Once Aryan Skynet Goes Live It Doesn't Matter Who Pulled The Switch
Scuttlebutt is that David Brooks (above), columnist for the New York Times, is a secret fan of Steve Sailer’s blog. So it’s surprising to see him come out with paffle like this:
Sometimes the behavioral research leads us to completely change how we think about an issue. For example, many of our anti-discrimination policies focus on finding the bad apples who are explicitly prejudiced. In fact, the serious discrimination is implicit, subtle and nearly universal. Both blacks and whites subtly try to get a white partner when asked to team up to do an intellectually difficult task. In computer shooting simulations, both black and white participants were more likely to think black figures were armed. In emergency rooms, whites are pervasively given stronger painkillers than blacks or Hispanics. Clearly, we should spend more effort rigging situations to reduce universal, unconscious racism. (emphasis mine.)
The assumption behind this paragraph is that different races don’t behave differently on average. That’s not true though. Some groups are more criminal than others, for example. Stereotypes exist for a reason, they’re not just fake lies someone made up because they were bored. Do you really think High Expectations Asian Father is some kind of white supremacist fable?
I’m not sure what “rigging situations” is going to do. The media’s been trying to do this for the last half century.
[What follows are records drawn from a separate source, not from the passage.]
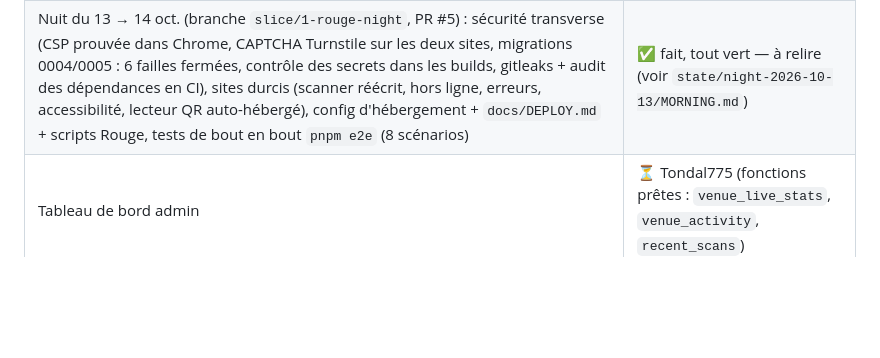
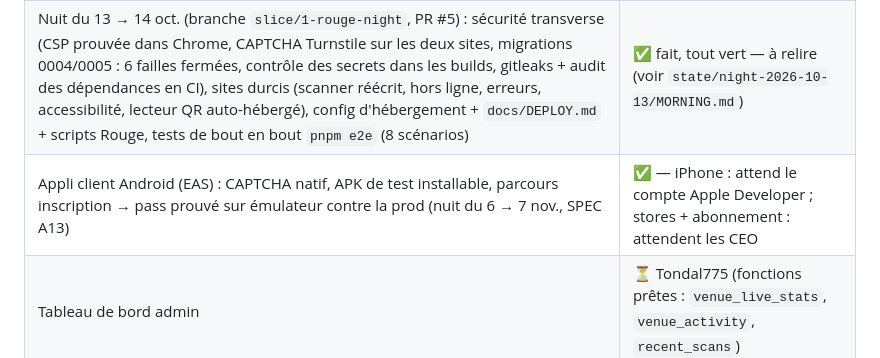
Before and after one commit to Matthieusabourin2/outly, a Markdown page: docs/PLAN.md, the part around the change. Rendered like a GitHub page; blank space fills up the shorter version.

```diff
--- a/docs/PLAN.md
+++ b/docs/PLAN.md
@@ -49,6 +49,7 @@ Supabase Pro (région Sydney) · Cloudflare Pages (`domaine`, `staff.domaine`, `
 | Site client : inscription, code par email, profil 18+, soirée, guest list, fantôme/classique, signaler/bloquer, pass QR, suppression de compte, pages légales | ✅ fait, testé dans Chrome |
 | Site équipe : connexion, onglets par rôle, scan porte, scan bar, compteurs | ✅ fait, testé dans Chrome avec une fausse caméra |
 | Nuit du 13 → 14 oct. (branche `slice/1-rouge-night`, PR #5) : sécurité transverse (CSP prouvée dans Chrome, CAPTCHA Turnstile sur les deux sites, migrations 0004/0005 : 6 failles fermées, contrôle des secrets dans les builds, gitleaks + audit des dépendances en CI), sites durcis (scanner réécrit, hors ligne, erreurs, accessibilité, lecteur QR auto-hébergé), config d'hébergement + `docs/DEPLOY.md` + scripts Rouge, tests de bout en bout `pnpm e2e` (8 scénarios) | ✅ fait, tout vert — à relire (voir `state/night-2026-10-13/MORNING.md`) |
+| Appli client Android (EAS) : CAPTCHA natif, APK de test installable, parcours inscription → pass prouvé sur émulateur contre la prod (nuit du 6 → 7 nov., SPEC A13) | ✅ — iPhone : attend le compte Apple Developer ; stores + abonnement : attendent les CEO |
 | Tableau de bord admin | ⏳ Tondal775 (fonctions prêtes : `venue_live_stats`, `venue_activity`, `recent_scans`) |
 | Mise en ligne (domaine, Supabase Pro, Cloudflare, Resend, Google) | ⛔ en attente des achats des CEO |
 | Test du scan sur de vrais téléphones | ⛔ demande la mise en ligne (la caméra exige HTTPS) |
```
Also changed, not shown: docs/SPEC.md (+1 -0 lines), state/night-2026-11-06/STATUS.md (+2 -1 lines).
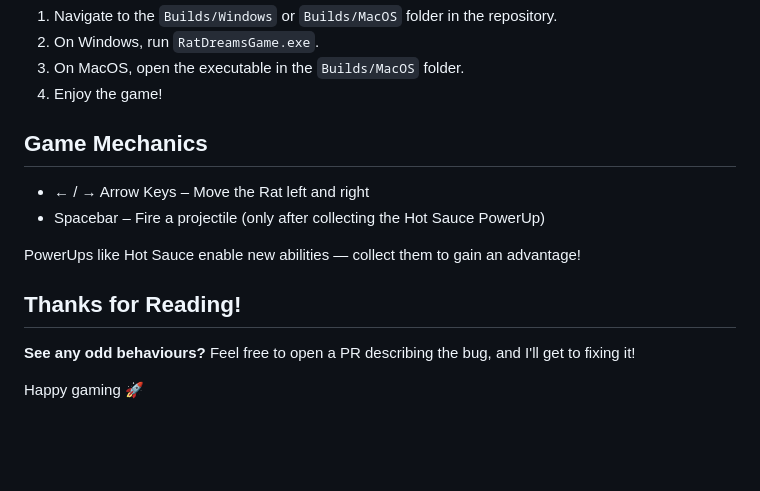
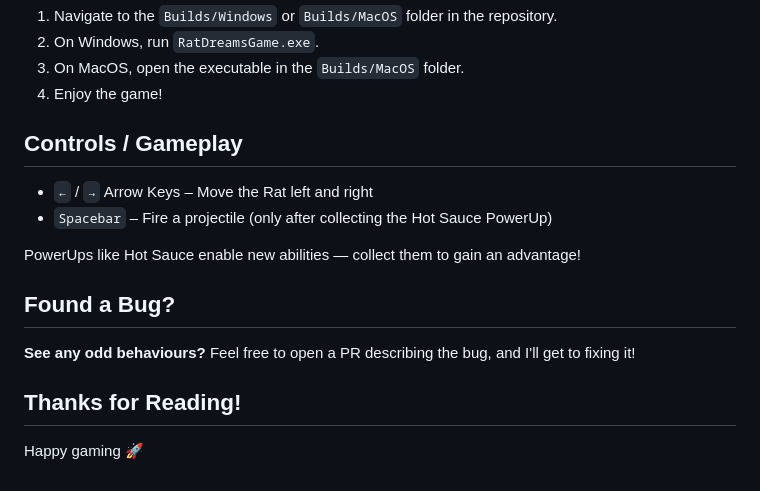
Before and after one commit to gracejychang/rat-dreams-game, a Markdown page: README.md, the part around one of its changes. GitHub-like rendering; blank space fills up the shorter version.

Commit message:
more README cleanups

```diff
--- a/README.md
+++ b/README.md
@@ -64,14 +63,15 @@ Additionally, it’s worth noting that **ScriptableObject** is Unity-specific
 3. On MacOS, open the executable in the `Builds/MacOS` folder.
 4. Enjoy the game!
 
-## Game Mechanics
-- ← / → Arrow Keys – Move the Rat left and right
-- Spacebar – Fire a projectile (only after collecting the Hot Sauce PowerUp)
+## Controls / Gameplay
+- `←` / `→` Arrow Keys – Move the Rat left and right
+- `Spacebar` – Fire a projectile (only after collecting the Hot Sauce PowerUp)
 
 PowerUps like Hot Sauce enable new abilities — collect them to gain an advantage!
 
-## Thanks for Reading!
+## Found a Bug?
 **See any odd behaviours?**
 Feel free to open a PR describing the bug, and I'll get to fixing it!
 
+## Thanks for Reading!
 Happy gaming 🚀
```
Also changed, not shown: other parts of README.md (+0 -1 lines).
Results have been good in terms of intimidating people from saying (and, to some extent, thinking) non-pc things, but that just seems to lead to new and more inventive forms of discrimination.
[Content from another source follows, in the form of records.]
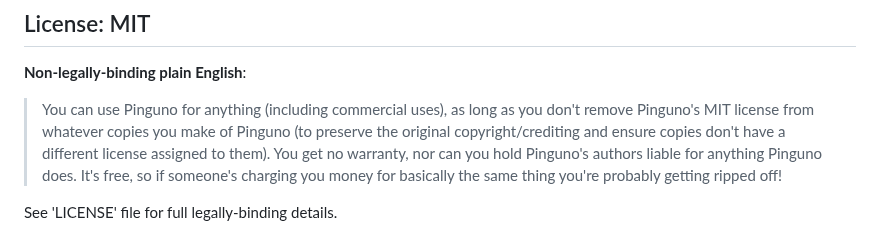
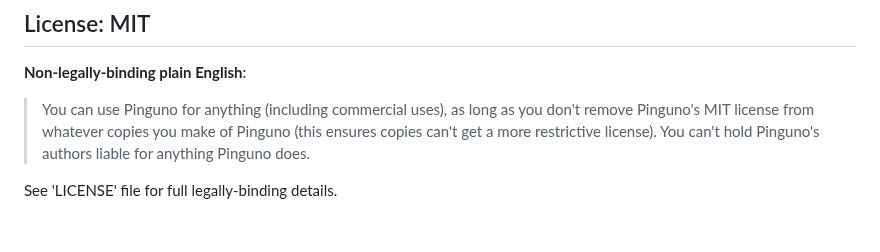
Before and after one commit to twome/pinguno, a Markdown page: readme.md, the part around the change. Rendered like a GitHub page.

```diff
--- a/readme.md
+++ b/readme.md
@@ -145,6 +145,6 @@ Tom Kenny - [website](https://twome.name). [Where did Pinguno's labour come from
 ## License: MIT
 
 **Non-legally-binding plain English**:
-> You can use Pinguno for anything (including commercial uses), as long as you don't remove Pinguno's MIT license from whatever copies you make of Pinguno (to preserve the original copyright/crediting and ensure copies don't have a different license assigned to them). You get no warranty, nor can you hold Pinguno's authors liable for anything Pinguno does. It's free, so if someone's charging you money for basically the same thing you're probably getting ripped off!
+> You can use Pinguno for anything (including commercial uses), as long as you don't remove Pinguno's MIT license from whatever copies you make of Pinguno (this ensures copies can't get a more restrictive license). You can't hold Pinguno's authors liable for anything Pinguno does.
 
 See 'LICENSE' file for full legally-binding details.
```
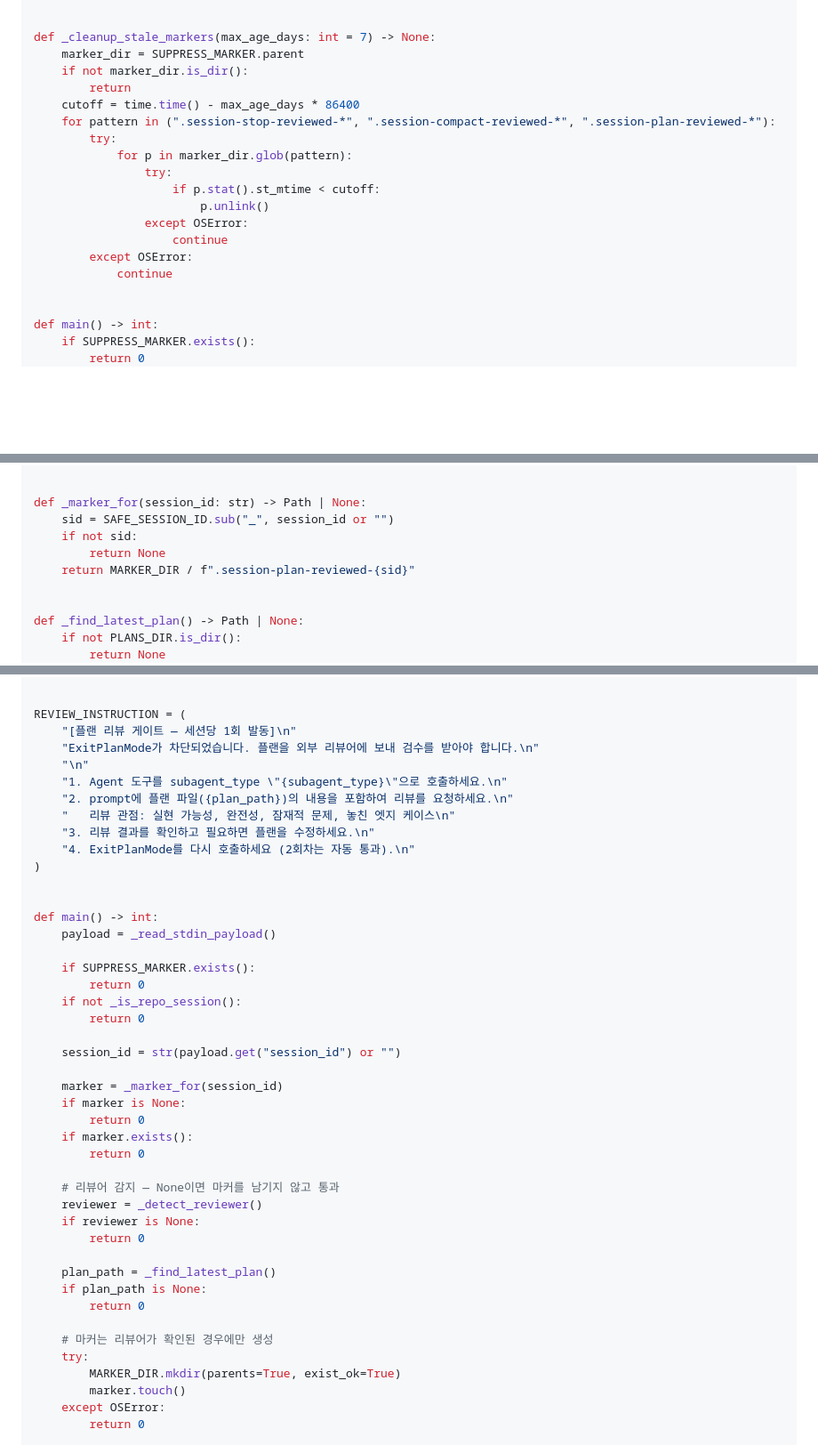
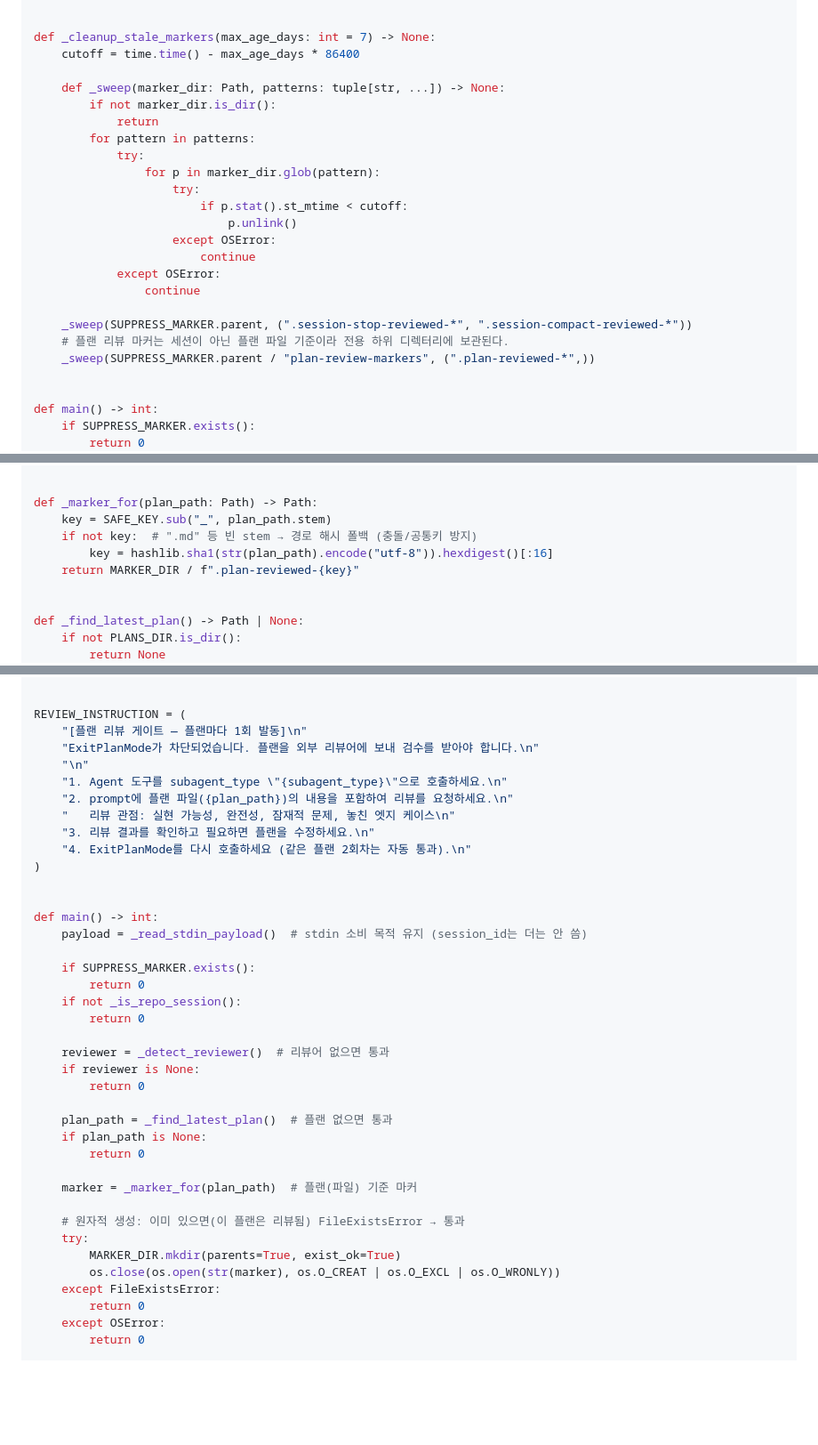
Before and after one commit to amurtare/release_management_guide, a Markdown page: RELEASE_MANAGEMENT_GUIDE.md, 3 parts joined by grey strips. Shown at 89% size. Rendered like a GitHub page; blank space fills up the shorter version.

Commit message:
sync: RELEASE_MANAGEMENT_GUIDE.md (ff4f882 v0.6.1: ?뚮옖 由щ럭 寃뚯씠??留덉빱瑜??몄뀡 ID ???뚮옖 ?뚯씪 湲곗??쇰줈 ?섏젙)

```diff
--- a/RELEASE_MANAGEMENT_GUIDE.md
+++ b/RELEASE_MANAGEMENT_GUIDE.md
@@ -523,20 +523,25 @@ def _handoff_pending() -> list[str]:
 
 
 def _cleanup_stale_markers(max_age_days: int = 7) -> None:
-    marker_dir = SUPPRESS_MARKER.parent
-    if not marker_dir.is_dir():
-        return
     cutoff = time.time() - max_age_days * 86400
-    for pattern in (".session-stop-reviewed-*", ".session-compact-reviewed-*", ".session-plan-reviewed-*"):
-        try:
-            for p in marker_dir.glob(pattern):
-                try:
-                    if p.stat().st_mtime < cutoff:
-                        p.unlink()
-                except OSError:
-                    continue
-        except OSError:
-            continue
+
+    def _sweep(marker_dir: Path, patterns: tuple[str, ...]) -> None:
+        if not marker_dir.is_dir():
+            return
+        for pattern in patterns:
+            try:
+                for p in marker_dir.glob(pattern):
+                    try:
+                        if p.stat().st_mtime < cutoff:
+                            p.unlink()
+                    except OSError:
+                        continue
+            except OSError:
+                continue
+
+    _sweep(SUPPRESS_MARKER.parent, (".session-stop-reviewed-*", ".session-compact-reviewed-*"))
+    # 플랜 리뷰 마커는 세션이 아닌 플랜 파일 기준이라 전용 하위 디렉터리에 보관된다.
+    _sweep(SUPPRESS_MARKER.parent / "plan-review-markers", (".plan-reviewed-*",))
 
 
 def main() -> int:
@@ -1109,11 +1118,11 @@ def _read_stdin_payload() -> dict:
     return data if isinstance(data, dict) else {}
 
 
-def _marker_for(session_id: str) -> Path | None:
-    sid = SAFE_SESSION_ID.sub("_", session_id or "")
-    if not sid:
-        return None
-    return MARKER_DIR / f".session-plan-reviewed-{sid}"
+def _marker_for(plan_path: Path) -> Path:
+    key = SAFE_KEY.sub("_", plan_path.stem)
+    if not key:  # ".md" 등 빈 stem → 경로 해시 폴백 (충돌/공통키 방지)
+        key = hashlib.sha1(str(plan_path).encode("utf-8")).hexdigest()[:16]
+    return MARKER_DIR / f".plan-reviewed-{key}"
 
 
 def _find_latest_plan() -> Path | None:
@@ -1162,46 +1171,41 @@ def _detect_reviewer() -> str | None:
 
 
 REVIEW_INSTRUCTION = (
-    "[플랜 리뷰 게이트 — 세션당 1회 발동]\n"
+    "[플랜 리뷰 게이트 — 플랜마다 1회 발동]\n"
     "ExitPlanMode가 차단되었습니다. 플랜을 외부 리뷰어에 보내 검수를 받아야 합니다.\n"
     "\n"
     "1. Agent 도구를 subagent_type \"{subagent_type}\"으로 호출하세요.\n"
     "2. prompt에 플랜 파일({plan_path})의 내용을 포함하여 리뷰를 요청하세요.\n"
     "   리뷰 관점: 실현 가능성, 완전성, 잠재적 문제, 놓친 엣지 케이스\n"
     "3. 리뷰 결과를 확인하고 필요하면 플랜을 수정하세요.\n"
-    "4. ExitPlanMode를 다시 호출하세요 (2회차는 자동 통과).\n"
+    "4. ExitPlanMode를 다시 호출하세요 (같은 플랜 2회차는 자동 통과).\n"
 )
 
 
 def main() -> int:
-    payload = _read_stdin_payload()
+    payload = _read_stdin_payload()  # stdin 소비 목적 유지 (session_id는 더는 안 씀)
 
     if SUPPRESS_MARKER.exists():
         return 0
     if not _is_repo_session():
         return 0
 
-    session_id = str(payload.get("session_id") or "")
-
-    marker = _marker_for(session_id)
-    if marker is None:
-        return 0
-    if marker.exists():
-        return 0
-
-    # 리뷰어 감지 — None이면 마커를 남기지 않고 통과
-    reviewer = _detect_reviewer()
+    reviewer = _detect_reviewer()  # 리뷰어 없으면 통과
     if reviewer is None:
         return 0
 
-    plan_path = _find_latest_plan()
+    plan_path = _find_latest_plan()  # 플랜 없으면 통과
     if plan_path is None:
         return 0
 
-    # 마커는 리뷰어가 확인된 경우에만 생성
+    marker = _marker_for(plan_path)  # 플랜(파일) 기준 마커
+
+    # 원자적 생성: 이미 있으면(이 플랜은 리뷰됨) FileExistsError → 통과
     try:
         MARKER_DIR.mkdir(parents=True, exist_ok=True)
-        marker.touch()
+        os.close(os.open(str(marker), os.O_CREAT | os.O_EXCL | os.O_WRONLY))
+    except FileExistsError:
+        return 0
     except OSError:
         return 0
 
```
Also changed, not shown: other parts of RELEASE_MANAGEMENT_GUIDE.md (+7 -3 lines).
Hat tip to Anonymous, who thought of “ban truths about youths” first.
Previously posted on Tumblr.